David Ramirez | 7 October 2020
Global supply chain security after Covid-19: Potential outlook
David Ramirez took part in an expert panel discussion in August 2020 as part of The Azure Forum for Contemporary Security Strategy 2020 series on ‘Peace, security and defence during and beyond the Covid-19 Crisis: Lessons for future global crises’, with support from University College Dublin. Covid-19 has brought about dramatic changes for global trade and international supply chains. As some countries seek to decouple from China to reduce their supply chain risks, this alternative seems unrealistic, both in economic and geopolitical terms.
Covid-19 brought dramatic changes for global trade and international supply chains. The impact of the pandemic is unprecedented: world trade is expected to fall by 13 per cent to 32 per cent in 2020, according to World Trade Organisation forecasts, a figure not seen even during the Great Recession of the late 2000s.
Meanwhile, supply and demand shocks prompted by the Covid-19 outbreak created temporary strains on global supply chains as business closed to comply with lockdown orders, and as consumers increased panic purchases to increase their provisions of foods, cleaning supplies and personal protection equipment (PPE). Although these temporary restraints had been somewhat overcome by the end of the first half of 2020, there is the risk that new waves of Covid-19 contagions could boost panic purchases again, thus reviving pressures on supply chains. Further, some changes in consumer habits (such as working or dining from home) are deemed to have permanent effects on production processes and supply chain configurations.

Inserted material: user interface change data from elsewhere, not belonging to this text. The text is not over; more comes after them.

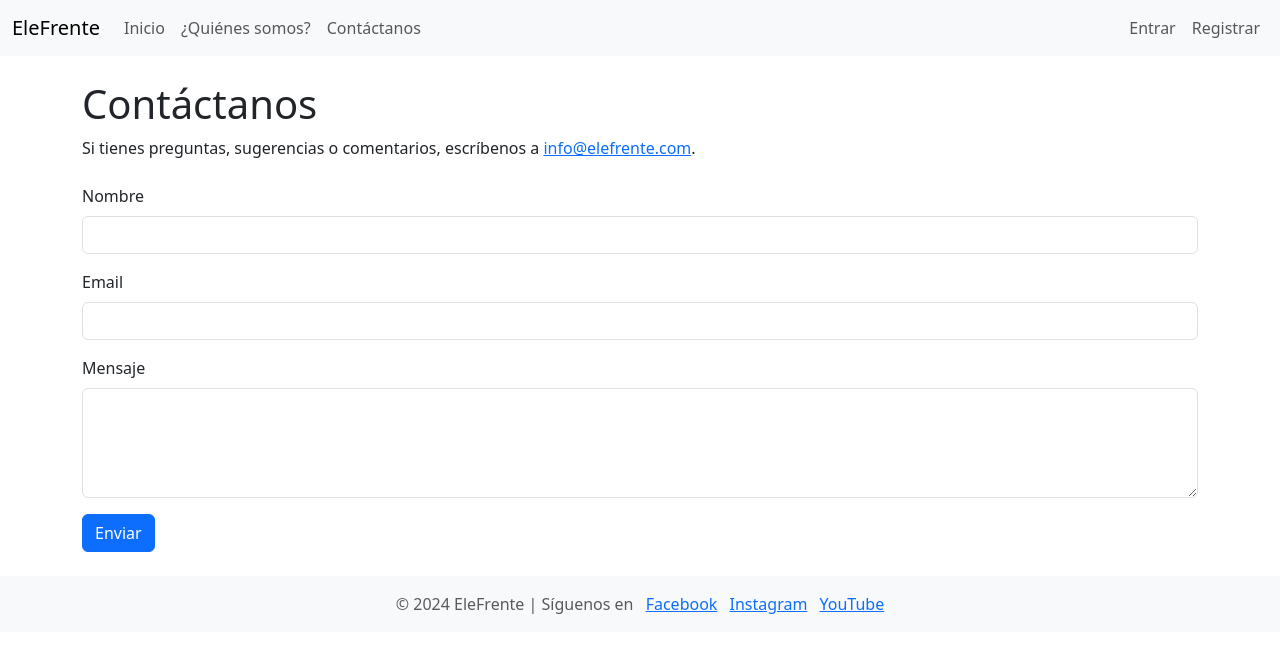
After one commit to sanjaygrr/Elefrente, a Django app: page /contacto/ in a window 1280 px wide. The commit adds this page. Shown: the top 653 px of the page. Run offline with Django 4.2, Linux system fonts and the light colour scheme.

Commit message:
update changes

```diff
--- a/core/urls.py
+++ b/core/urls.py
@@ -1,16 +1,20 @@
 from django.urls import path
 
 from .views import (
-    HomePageView,
+    LandingPageView,
+    ModulesListView,
     AboutPageView,
+    ContactPageView,
     ModuleDetailView,
     SectionDetailView,
     SignUpView,
 )
 
 urlpatterns = [
-    path("", HomePageView.as_view(), name="home"),
+    path("", LandingPageView.as_view(), name="home"),
+    path("modulos/", ModulesListView.as_view(), name="modules"),
     path("quienes-somos/", AboutPageView.as_view(), name="about"),
+    path("contacto/", ContactPageView.as_view(), name="contact"),
     path("signup/", SignUpView.as_view(), name="signup"),
     path("modulo/<int:pk>/", ModuleDetailView.as_view(), name="module_detail"),
     path("seccion/<int:pk>/", SectionDetailView.as_view(), name="section_detail"),
--- a/core/views.py
+++ b/core/views.py
@@ -2,25 +2,32 @@ from django.shortcuts import render
 from django.contrib.auth.forms import UserCreationForm
 from django.urls import reverse_lazy
 from django.views.generic import TemplateView, ListView, DetailView, FormView
+from django.contrib.auth.mixins import LoginRequiredMixin
 
 from .models import Module, Section
 
 
-class HomePageView(ListView):
-    """Página principal que lista los módulos disponibles."""
+class LandingPageView(TemplateView):
+    """Página de bienvenida accesible para todos."""
+
+    template_name = "core/landing.html"
+
+
+class ModulesListView(LoginRequiredMixin, ListView):
+    """Lista de módulos disponible solo para usuarios autenticados."""
 
     model = Module
     template_name = "core/home.html"
     context_object_name = "modules"
 
 
-class AboutPageView(TemplateView):
-    """Página estática de información sobre el proyecto."""
+class ContactPageView(TemplateView):
+    """Página de contacto."""
 
-    template_name = "core/about.html"
+    template_name = "core/contact.html"
 
 
-class ModuleDetailView(DetailView):
+class ModuleDetailView(LoginRequiredMixin, DetailView):
     """Muestra las secciones de un módulo."""
 
     model = Module
@@ -28,7 +35,7 @@ class ModuleDetailView(DetailView):
     context_object_name = "module"
 
 
-class SectionDetailView(DetailView):
+class SectionDetailView(LoginRequiredMixin, DetailView):
     """Muestra el contenido de una sección."""
 
     model = Section
@@ -46,3 +53,9 @@ class SignUpView(FormView):
     def form_valid(self, form):
         form.save()
         return super().form_valid(form)
+
+
+class AboutPageView(TemplateView):
+    """Página estática de información sobre el proyecto."""
+
+    template_name = "core/about.html"
--- a/elefrente_project/settings.py
+++ b/elefrente_project/settings.py
@@ -157,7 +157,7 @@ MEDIA_ROOT = BASE_DIR / 'media'
 DEFAULT_AUTO_FIELD = 'django.db.models.BigAutoField'
 
 # Redirecciones tras autenticación
-LOGIN_REDIRECT_URL = '/'
+LOGIN_REDIRECT_URL = '/modulos/'
 LOGOUT_REDIRECT_URL = '/'
 
 # Configuración de Cloudinary para almacenamiento de medios
--- a/templates/base.html
+++ b/templates/base.html
@@ -15,7 +15,12 @@
             </button>
             <div class="collapse navbar-collapse" id="navbarNav">
                 <ul class="navbar-nav me-auto mb-2 mb-lg-0">
+                    <li class="nav-item"><a class="nav-link" href="{% url 'home' %}">Inicio</a></li>
                     <li class="nav-item"><a class="nav-link" href="{% url 'about' %}">¿Quiénes somos?</a></li>
+                    <li class="nav-item"><a class="nav-link" href="{% url 'contact' %}">Contáctanos</a></li>
+                    {% if user.is_authenticated %}
+                        <li class="nav-item"><a class="nav-link" href="{% url 'modules' %}">Módulos</a></li>
+                    {% endif %}
                 </ul>
                 <ul class="navbar-nav">
                     {% if user.is_authenticated %}
--- /dev/null
+++ b/templates/core/contact.html
@@ -0,0 +1,24 @@
+{% extends 'base.html' %}
+
+{% block title %}Contáctanos | EleFrente{% endblock %}
+
+{% block content %}
+<h1>Contáctanos</h1>
+<p>Si tienes preguntas, sugerencias o comentarios, escríbenos a <a href="mailto:info@elefrente.com">info@elefrente.com</a>.</p>
+
+<form action="https://formspree.io/f/myyvdnrz" method="POST" class="mt-4">
+  <div class="mb-3">
+    <label for="nombre" class="form-label">Nombre</label>
+    <input type="text" name="nombre" id="nombre" class="form-control" required>
+  </div>
+  <div class="mb-3">
+    <label for="email" class="form-label">Email</label>
+    <input type="email" name="email" id="email" class="form-control" required>
+  </div>
+  <div class="mb-3">
+    <label for="mensaje" class="form-label">Mensaje</label>
+    <textarea name="mensaje" id="mensaje" rows="4" class="form-control" required></textarea>
+  </div>
+  <button type="submit" class="btn btn-primary">Enviar</button>
+</form>
+{% endblock %}
```
Also changed, not shown: templates/core/landing.html (added, +16 -0 lines).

Government calls to relocate supply chains: Time consuming and costly
While many firms have responded to the impact of Covid-19 on supply chains by finding alternative suppliers and by accelerating previously ongoing digitalisation efforts, some other corporations are attending government calls for the relocation of their production process, either domestically or regionally. This is a difficult process that takes time and requires considerable costs. In the meantime, governments – most prominently the U.S. administration, but also key manufacturers in Asia such as Japan and South Korea – appear keen to reduce their dependence from other nations, particularly China and more specifically in relation to pharmaceutical products and medical equipment.
In this context, for example, the U.S. has announced an Economic Prosperity Network (EPN), which targets Australia, Japan, New Zealand, South Korea and Vietnam as potential new sources of manufacturers from Asia. The U.S. has also announced measures to force U.S. government entities to buy pharmaceuticals and medical products made only in the United States. Japan, too, has launched a US$2 billion plan to subsidise Japanese manufacturers that relocate to their home country, and a US$230 million programme to foster relocation from China to other nations in Southeast Asia. Finally, South Korea has launched a US$95 billion “New Deal” to improve its infrastructure for the relocation of firms in their homeland.

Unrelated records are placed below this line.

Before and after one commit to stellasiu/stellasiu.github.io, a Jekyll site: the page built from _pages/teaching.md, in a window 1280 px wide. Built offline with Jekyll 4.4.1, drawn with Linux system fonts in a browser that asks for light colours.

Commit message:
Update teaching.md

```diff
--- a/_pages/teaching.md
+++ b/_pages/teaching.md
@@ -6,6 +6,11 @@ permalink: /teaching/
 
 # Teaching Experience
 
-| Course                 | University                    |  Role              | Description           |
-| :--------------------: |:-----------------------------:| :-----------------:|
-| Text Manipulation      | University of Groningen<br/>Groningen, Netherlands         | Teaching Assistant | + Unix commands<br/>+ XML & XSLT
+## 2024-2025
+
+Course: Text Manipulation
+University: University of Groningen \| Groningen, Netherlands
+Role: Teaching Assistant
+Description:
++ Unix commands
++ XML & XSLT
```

The above said, decoupling from China, the world’s factory, seems impractical and, for the most part, unviable. Although China has lost some competitive edge to a number of “rising stars” in Asia and other parts of the world—including India, Indonesia, Thailand, Vietnam and Mexico—it still offers very attractive conditions for manufacturing such as its state of the art physical and technological infrastructure, as well as access to its domestic market of nearly 1.4 billion consumers. Further, even if final manufacturing were to be relocated out of China, the country will still play a key role as second and third tier supplier of inputs and parts for the aforementioned “rising stars”.
Geopolitics will limit full decoupling from China

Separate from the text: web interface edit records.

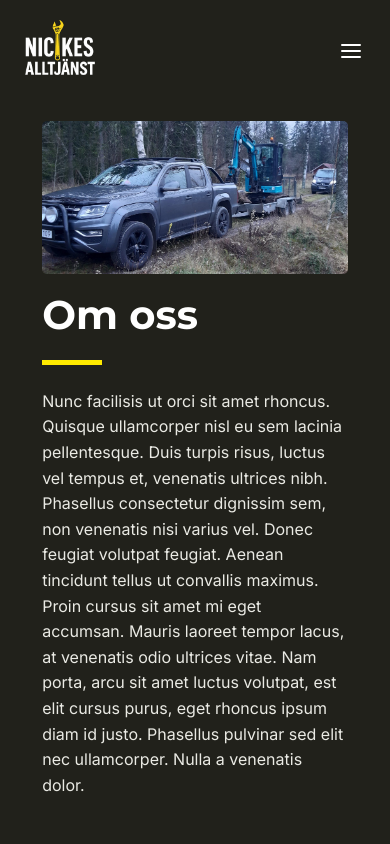
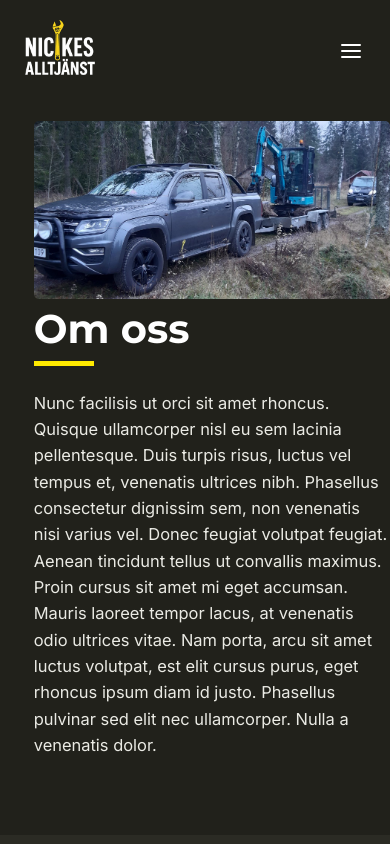
Before and after one commit to skinksteek/nickesalltjanst, a React (Vite) app: page /om in a window 390 px wide. Shown: the top 844 px of the page. Built offline with nearby package versions, Linux system fonts and the light colour scheme; no server answers.

Commit message:
styling and global variables

```diff
--- a/src/assets/styles/hero.css
+++ b/src/assets/styles/hero.css
@@ -1,47 +1,41 @@
 .hero-container {
-  margin: 1.5vh 0 1.5vh 0;
+  margin: 1.5vh 0;
+}
 
-  img {
+.hero-container img {
   width: 100%;
-    border-radius: 5px 5px 5px 5px;
-    -webkit-border-radius: 5px 5px 5px 5px;
-    -moz-border-radius: 5px 5px 5px 5px;
+  border-radius: 5px;
 }
-  h1 {
-    text-transform: none;
-    letter-spacing: 0;
-    font-size: 60px;
+
+.hero-container h1 {
+  font-size: 55px;
   line-height: 70px;
   font-weight: 700;
   margin-bottom: 24px;
 }
-  h1::after {
+
+.hero-container h1::after {
   content: "";
   display: block;
   height: 5px;
   width: 60px;
   background: var(--color-accent);
-    margin: 10px 0 0 0;
-  }
-  p {
-    margin: 0;
-    padding: 0;
-    border: 0;
-    font-size: 100%;
-    vertical-align: baseline;
+  margin-top: 10px;
 }
 
-  @media screen and (max-width: 600px) {
-    h1 {
+.hero-container p {
+  margin: 0;
+}
+
+@media screen and (max-width: 768px) {
+  .hero-container h1 {
     font-size: 40px;
-    }
+    line-height: 45px;
   }
 }
 
-.hero-container-ending {
-  margin-top: 5vh;
-  border: 0;
-  height: 1px;
-  background: var(--color-accent);
-  background-image: linear-gradient(var(--color-accent));
+@media screen and (max-width: 375px) {
+  .hero-container h1 {
+    font-size: 30px;
   }
+}
--- a/src/assets/styles/styles.css
+++ b/src/assets/styles/styles.css
@@ -34,6 +34,9 @@ body {
   background-color: var(--color-bg-primary);
   min-height: 100vh;
   line-height: 1.5;
+
+  /* FLUID BODY-TEXT (≈16–17px) */
+  font-size: clamp(1rem, 0.98rem + 0.2vw, 1.0625rem);
 }
 
 .main-content {
@@ -51,16 +54,29 @@ h2 {
   margin: 0 0 0.5rem 0;
 }
 
+/* FLUID RUBRIKER – små, mjuka spann nära standardstorlekar */
+h1 {
+  /* runt ~32px på normal desktop, skalar svagt 32→36 */
+  font-size: clamp(2rem, 1.9rem + 0.5vw, 2.25rem);
+}
+
+h2 {
+  /* runt ~24px på normal desktop, skalar svagt 24→28 */
+  font-size: clamp(1.5rem, 1.45rem + 0.25vw, 1.75rem);
+}
+
 p {
   color: var(--color-text-body);
   font-family: Inter, system-ui, sans-serif;
   line-height: 1.6;
   margin: 0 0 1rem 0;
+  /* ärver body-storleken (clamp) */
+  font-size: inherit;
 }
 
 @media only screen and (max-width: 1024px) {
   .main-content {
-    padding: 0vh 5vh 0vh 5vh;
+    padding: 0vh 0vh 0vh 4vh;
   }
 }
 @media only screen and (max-width: 768px) {
```
Lines whose indentation alone changed are shown as unchanged.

Geopolitics also plays a role in limiting a potential full decoupling from China. None of the rising stars in Southeast Asia, or even Japan and South Korea, can afford to fully align with the U.S. and risk upsetting the most influential economy in their own region. Moreover, China is clearly displaying a strategy to strengthen its political and economic influence in the region. On the diplomatic side, it has recently been sending medical aid and doctors to support the fight against Covid-19 in countries such as Indonesia, one of these rising Southeast Asian stars. Furthermore, for the past several years China has been developing its Belt and Road Initiative (BRI), seen by many as a modern Silk Road to increase its influence across Asia and some parts of Northern Africa and Eastern Europe. Notably, China itself is aiming to reduce its dependence from other countries like the U.S., as evident from its “Made in China 2025” strategy which seeks to increase domestic production of high-tech products.
In sum, firms will have to be creative and invest significantly to re-design their supply chains if they want to increase product reliability, rather than only reduce costs. Countries such as the U.S. will have to provide significant fiscal incentives if they want U.S. firms to relocate to domestic soil, as the economic rationale says that China basically remains the best option for manufacturing.
Relocation, in this context, will probably work only for highly “strategic” industries, such as pharmaceuticals and medical equipment, but the cost of the incentives will likely end up being borne by consumers. Likewise, there is the risk that governments decide to increase protectionism to promote manufacturing relocation, which will also end up deterring consumer welfare.
ABOUT THE AUTHOR
David Ramirez is a consultant for socio-political and economic affairs. He holds a MSc in Economics and PGDip in International Relations. Mr Ramirez regularly writes for outlets, such as The Economist Intelligence Unit and Latin Trade magazine.